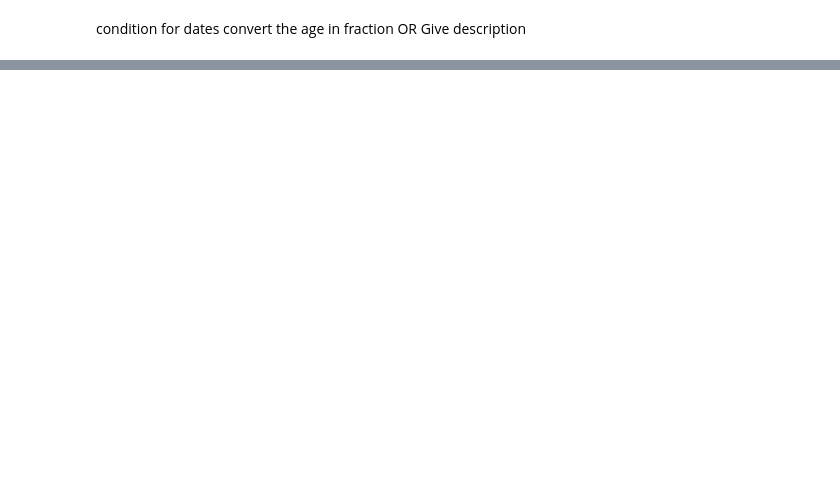
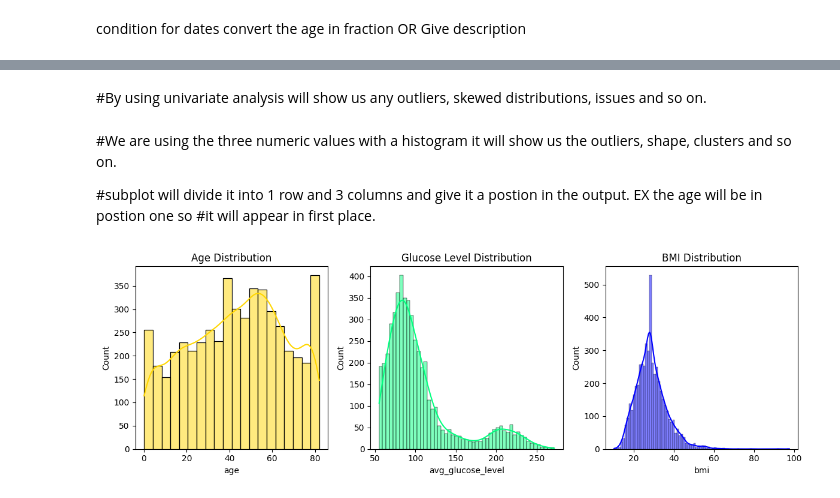
Before and after one commit to millertaybali/python_for_data_science_project_group_5, a Jupyter notebook: stroke_analysis.ipynb, the cells around one changed output, grey strips where cells are left out. Cells and saved outputs as stored; diff of their text form; code cells hidden in the pictures; blank space fills up the shorter version.

Commit message:
cleaned, univarate analysis, bivariate analysis and trend detection

```diff
--- a/stroke_analysis.ipynb
+++ b/stroke_analysis.ipynb
@@ -41,0 +119,2 @@ Give description
+# %%
+df["bmi"]=df["bmi"].fillna(df["bmi"].median())
@@ -41,0 +139,23 @@ Give description
+# %% [markdown]
+#By using univariate analysis will show us any outliers, skewed distributions, issues and so on.
+# %% [markdown]
+#We are using the three numeric values with a histogram it will show us the outliers, shape, clusters and so on.
+
+#subplot will divide it into 1 row and 3 columns and give it a postion in the output. EX the age will be in postion one so
+#it will appear in first place.
+# %%
+plt.figure(figsize=(12,4))
+plt.subplot(1,3,1)
+sns.histplot(df['age'], kde=True, color=("gold"), edgecolor=("black"))
+plt.title('Age Distribution')
+
+plt.subplot(1,3,2)
+sns.histplot(df['avg_glucose_level'], kde=True, color=("springgreen"), edgecolor=("black"))
+plt.title('Glucose Level Distribution')
+
+plt.subplot(1,3,3)
+sns.histplot(df['bmi'], kde=True, color=("blue"), edgecolor=("black"))
+plt.title('BMI Distribution')
+plt.tight_layout()
+# %% [output]
+[figure, added]
```
Also changed, not shown: parts of 42 cells of this notebook.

• [What the task asks]: When the entries above show the word "using" in a line, copy that line out.

• [Output of the task]:
+#By using univariate analysis will show us any outliers, skewed distributions, issues and so on.
+#We are using the three numeric values with a histogram it will show us the outliers, shape, clusters and so on.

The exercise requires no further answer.